Mary Hailed as Co-Redeemer c.1922–32
Mary Hailed as Co-Redeemer is part of the decoration of the bishop of Sherbrooke’s private chapel, one of Leduc’s most successful projects. It was completed thanks to the collaboration of the architect Louis-N. Audet and the generous approval of the bishop of Sherbrooke, Monsignor Paul La Rocque. The neo-Gothic-inspired building in the heart of the bishop’s palace offered four large areas on the walls of the nave, suited to four paintings on the theme of the Virgin Mary’s part in the salvation of humanity: Mary as co-redeemer.
The composition is organized in three levels (first parents, Mary, God) along a central axis surrounded by a mandorla on which two triangles have been placed. Adam and Eve are depicted within the ascending triangle; the other, descending, shows the Virgin. This pattern is repeated in the four paintings. The unity of the decoration is established by the composition and the ensemble of iconographic elements, and supported by the colour palette of ultramarine, gold, and ochre that repeats in motifs painted on the vault and the columns, creating a jewel-box effect as of a magnificent interior refuge in a fantastical world.
The subject is relatively unusual in Christian iconography. It was treated in the Church of San Lorenzo in Lucina (Rome) at the beginning of the seventeenth century. Closer to home, Ludger Larose (1868–1915) chose to represent it in 1892 in the Notre-Dame du Sacré-Coeur Chapel of Notre-Dame de Montréal (destroyed). Interest in this theme was part of a movement of fervent devotion to the Virgin that had arisen in Quebec at the end of the nineteenth century. The proclamation of the dogma of the Immaculate Conception in 1854 and apparitions of the Virgin at Lourdes in 1862 and at Fatima in 1917 helped to sustain this trend, which was characterized by daily familial recitations of the rosary, among other forms of devotion. Rather than insisting on such a recent event, Leduc chose instead to focus on the central role played by the Virgin as the mother of God.
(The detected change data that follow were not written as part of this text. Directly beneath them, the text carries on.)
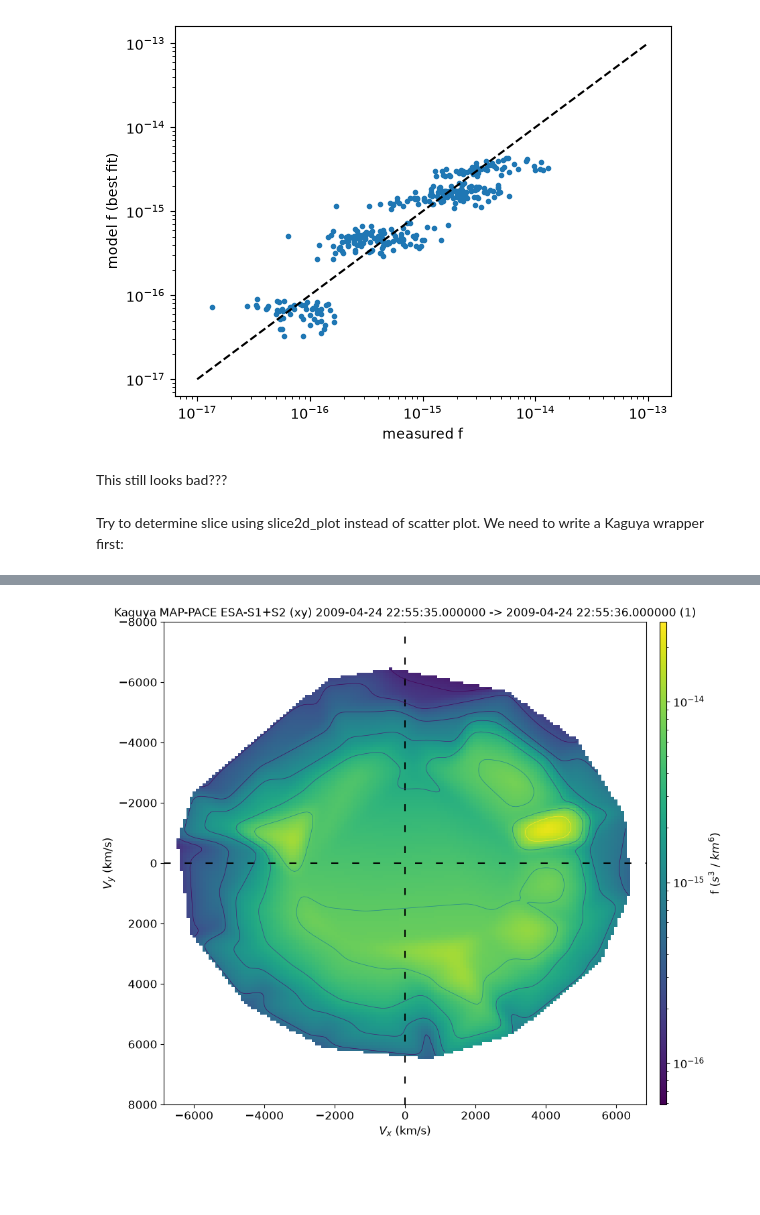
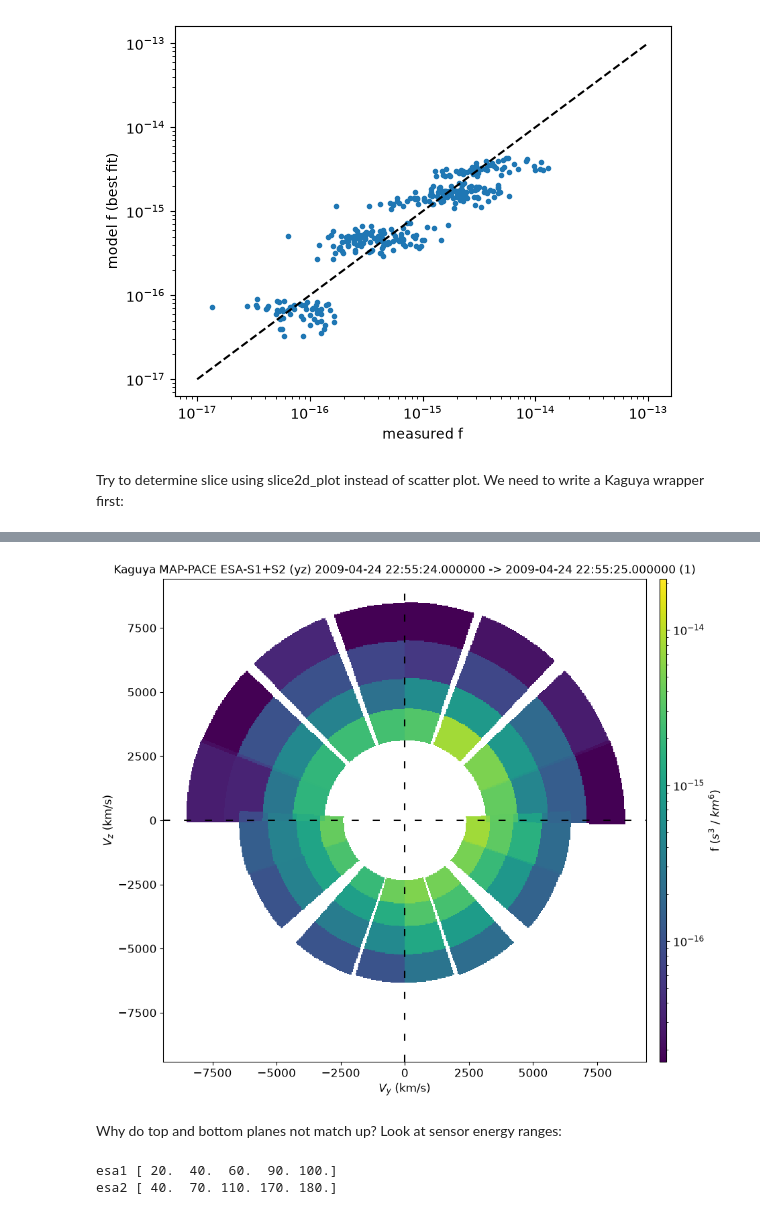
Before and after one commit to yulunwu000/artemis-lunar-plasma, a Jupyter notebook: notebooks/03_kaguya_test.ipynb, the cells around one changed output, grey strips where cells are left out. Saved outputs shown, nothing was run; the diff lists cells and outputs as text; code cells hidden in the pictures; blank space fills up the shorter version.

```diff
--- a/notebooks/03_kaguya_test.ipynb
+++ b/notebooks/03_kaguya_test.ipynb
@@ -448,8 +448,6 @@ plt.xlabel('measured f'); plt.ylabel('model f (best fit)')
 plt.show()
 # %% [output]
 [figure]
-# %% [markdown]
-This still looks bad???
 # %% [markdown]
 Try to determine slice using slice2d_plot instead of scatter plot. We need to write a Kaguya wrapper first:
 # %%
@@ -488,7 +486,7 @@ def kgy_dist(t_str):
             'units_name': 'df_km',
             'start_time': t0, 'end_time': t0 + 1.0}
 
-dist = [kgy_dist('20090424225535')] #dist takes list
-sl = slice2d(dist, time='2009-04-24/22:55:35', window=1, rotation='xy', interpolation='2d') #interpolation choices: geometric (wedges) or 2d (smoothed contours)
-slice2d_plot(sl, colormap='viridis', yrange=[8000, -8000])
+dist = [kgy_dist('20090424225524')] #dist takes list
+sl = slice2d(dist, time='2009-04-24/22:55:24', window=1, rotation='yz', interpolation='geometric') #interpolation choices: geometric (wedges) or 2d (smoothed contours)
+slice2d_plot(sl, colormap='viridis')
 # %% [output]
@@ -496 +495,11 @@ slice2d_plot(sl, colormap='viridis', yrange=[8000, -8000])
-[figure, old version]
+[figure, new version]
+# %% [markdown]
+Why do top and bottom planes not match up? Look at sensor energy ranges:
+# %%
+for s in ['esa1', 'esa2']:
+    dd = np.loadtxt(f'kaguya_data/{s}_df_20090424225524.txt')
+    E = 0.5 * me * np.sum((dd[:, :3] * 1e3)**2, axis=1) / e
+    print(s, np.unique(E.round(-1))) #round to 10 eV
+# %% [output]
+esa1 [ 20.  40.  60.  90. 100.]
+esa2 [ 40.  70. 110. 170. 180.]
```
Also changed, not shown: parts of 8 cells of this notebook.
In addition to the painting of Mary as co-redeemer, the chapel has an Annunciation and, on the facing wall, a representation of the Finding in the Temple and the Crucifixion, which overlooks the scene in which the Virgin appears to Adam and Eve after they were expelled from the Earthly Paradise and God promised to send his son to redeem the original sin. A comparison of the treatment of the Virgin in Mary Hailed as Co-Redeemer with that in The Crucifixion shows that the one follows the other as a sort of echo, placing the Virgin in an attitude comparable to that of the dying Christ.